I was seven and three-quarters years old and about to enter third grade when my brother, Mark, was born and my mother had to declare pea amnesty from the maternity ward. But after all these years—and thousands of meals later—that vindicating and empowering moment when my mother told Mrs. Gaudette I was right still sticks with me.
Ramona Quimby and the kids of Klickitat Street—and all of Beverly Cleary’s characters—have been reflecting and empowering millions of kids (and their teachers and parents) since 1950, when Mrs. Cleary’s first title, Henry Huggins, was published. I am decades older than I was when I first discovered Beverly Cleary’s books in the Newton Free Public Library, and yet, when I read about eight-year-old Ramona Quimby confronting a slab of unappetizing meat on her plate, I am back to being a third grader all over again.
At Scholastic Book Clubs, we want to help Beverly Cleary’s classic and beloved stories continue to reach as wide an audience as possible. This week’s Dollar Deal is the Newbery Honor book Ramona Quimby, Age 8. In this classic chapter book, Ramona “the Pest” is back and ready to start the third grade.
“As always, Ramona’s thought processes are amusing, touching, and revealing. Once more, Cleary shows us life through Ramona’s eyes and shows her young readers that they are not alone.” —Kirkus Reviews (starred review)
Ramona Quimby, Age 8 touched a third grade nerve in David Vozar as well:
“After reading Ramona Quimby, Age 8, I was reminded of my own experiences in third grade. Just like Ramona with the letter Q, I found myself struggling to accept that I had to learn how to write the letters all over again.”
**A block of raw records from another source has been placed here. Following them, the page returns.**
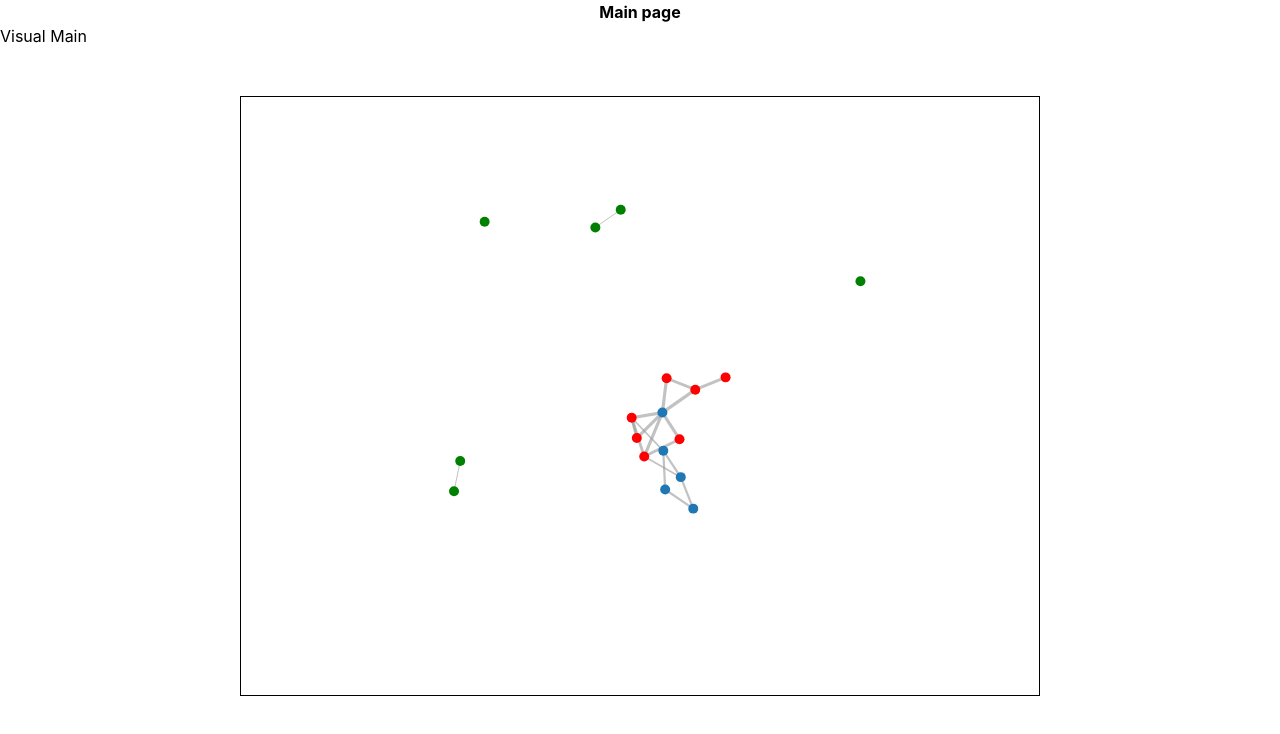
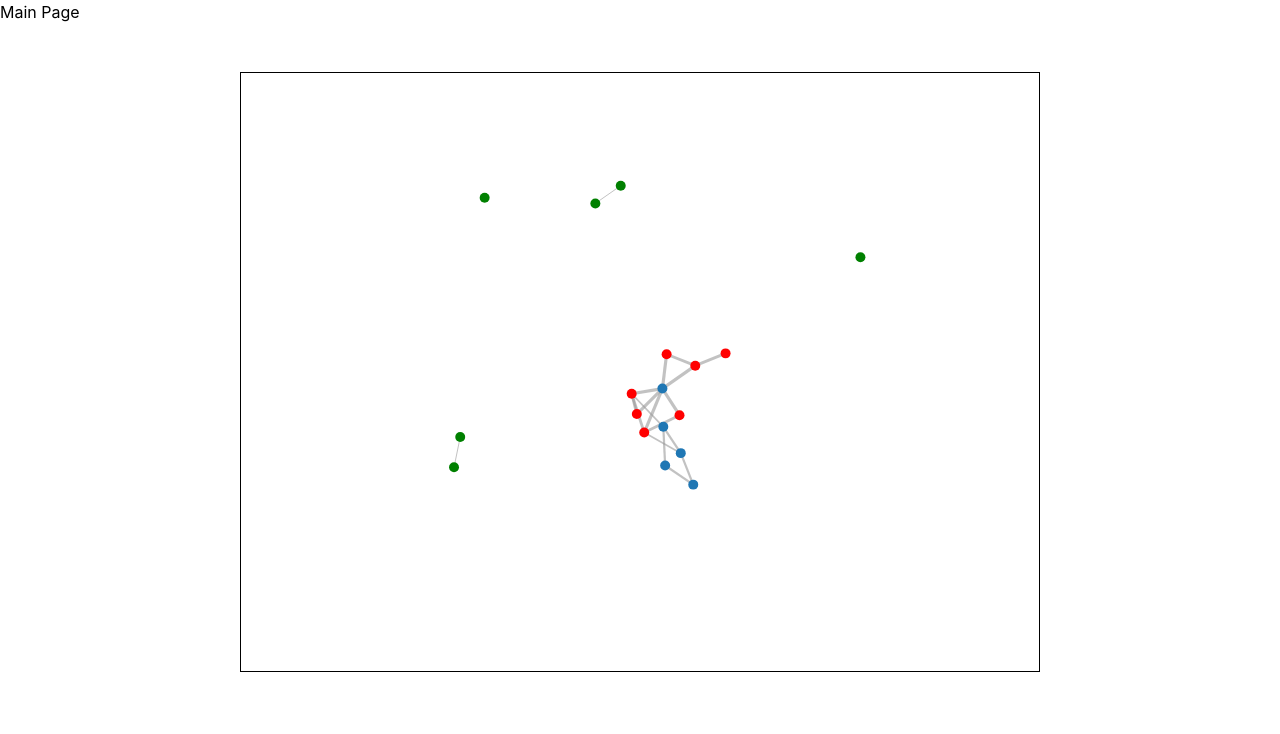
Before and after one commit to muhuuh/sybile, a React (Create React App) app: page / in a window 1280 px wide. Shown: the top 734 px of the page. Built offline with nearby package versions, Linux system fonts and the light colour scheme.

Commit message:
added routing logic

```diff
--- a/package.json
+++ b/package.json
@@ -13,6 +13,7 @@
     "react": "^18.2.0",
     "react-dom": "^18.2.0",
     "react-redux": "^9.1.0",
+    "react-router-dom": "^6.22.3",
     "react-scripts": "5.0.1",
     "redux": "^5.0.1",
     "tailwindcss": "^3.4.3",
--- a/src/App.js
+++ b/src/App.js
@@ -1,10 +1,13 @@
-import VisualMain from "./components/Visuals/VisualMain";
+import { Routes, Route } from "react-router-dom";
+import VisualMain from "./components/Main/VisualMain";
 
 const App = () => {
   return (
     <div className="App">
-      <div className="font-bold text-center">Main page</div>
-      <VisualMain />
+      <Routes>
+        <Route path="/" element={<VisualMain />} />
+        <Route path="/main" element={<VisualMain />} />
+      </Routes>
     </div>
   );
 };
--- /dev/null
+++ b/src/components/Header.js
@@ -0,0 +1,7 @@
+import React from "react";
+
+const Header = () => {
+  return <div></div>;
+};
+
+export default Header;
--- a/src/components/Visuals/VisualMain.js
+++ b/src/components/Main/VisualMain.js
@@ -60,7 +60,7 @@ const VisualMain = () => {
 
   return (
     <div>
-      <div className="mb-12">Visual Main</div>
+      <div className="mb-12">Main Page</div>
       <div className="flex justify-center">
         <GraphVisualization graphData={graphData} />
       </div>
--- a/src/index.js
+++ b/src/index.js
@@ -4,12 +4,15 @@ import "./index.css";
 import App from "./App";
 import { Provider } from "react-redux";
 import store from "./components/store";
+import { BrowserRouter } from "react-router-dom";
 
 const root = ReactDOM.createRoot(document.getElementById("root"));
 root.render(
   <React.StrictMode>
     <Provider store={store}>
-      <App />
+      <BrowserRouter>
+        <App />
+      </BrowserRouter>
     </Provider>
   </React.StrictMode>
 );
```
Also changed, not shown: src/components/Main/GraphVisualization.js (renamed from src/components/Visuals/GraphVisualization.js), src/components/Visuals/sibyl_edges.csv (deleted), src/components/Visuals/sibyl_nodes.csv (deleted), 1 other file (tests, documents, lock files or other folders).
Everyone at Scholastic Book Clubs was excited to return to Beverly Cleary’s Klickitat Street this week. Watch the Book Boys drop everything and read (and even make a new friend!); discover how teacher Michele Lambraia’s fourth graders learn about some hilarious idioms and compare their families to the Quimbys in Book Talks; check out a fun interview with Beverly Cleary herself in Behind the Scenes; and post photos of your students “dropping everything to read” for a chance to win a free Book Box in Cooked Up from a Book!
I hope you enjoy Ramona Quimby, Age 8 and that, at least most of the time, you get what you want for dinner.
This Book Is Available from Scholastic Book Clubs